* Problem statement *
The number of lines holding "point" is all you should give; count them in the records below.

╔══

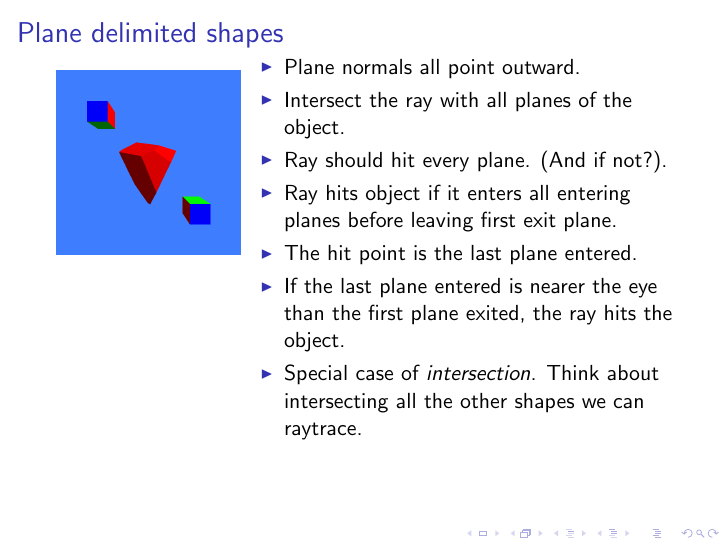
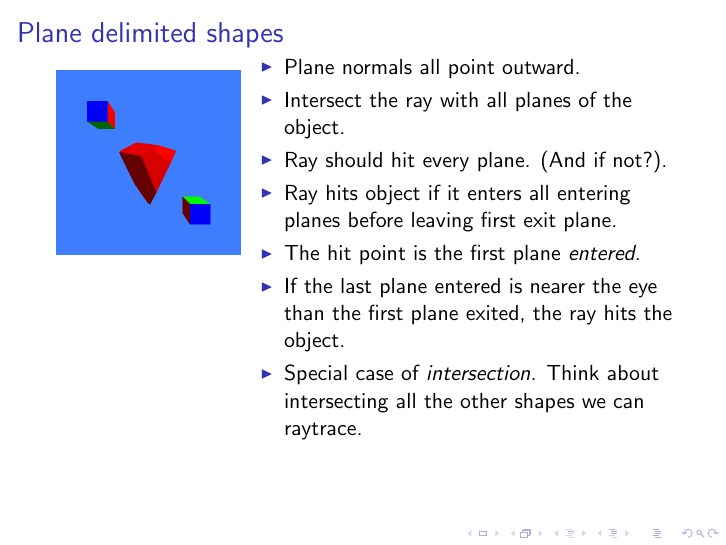
Before and after one commit to geofmatthews/csci480, LaTeX slides (lectures/060raytracing/raytracing030.tex): page 24 of 25. The pictures show the PDF file lectures/060raytracing/raytracing030.pdf that the author committed with the source.

Commit message:
Modified raytracing notes

```diff
--- a/lectures/060raytracing/raytracing030.tex
+++ b/lectures/060raytracing/raytracing030.tex
@@ -211,7 +211,7 @@ Need to find the distance from $p$ to intersection point.
 \item Ray should hit every plane.  (And if not?).
   \item Ray hits object if it enters all entering planes before
     leaving first exit plane.
-\item The hit point is the last plane entered.
+\item The hit point is the first plane {\em entered}.
 \item If the last plane entered is nearer the eye than the first plane
   exited, the ray hits the object.
 \item Special case of {\em intersection}.  Think about intersecting
```
Also changed, not shown: lectures/060raytracing/raytracing010.tex (+1 -1 lines), lectures/060raytracing/figures/diffuseterm.eps (added), lectures/060raytracing/figures/diffuseterm.png, lectures/060raytracing/raytracing010.pdf, lectures/060raytracing/raytracing030.pdf, 7 other files.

╚══

* Answer box *
3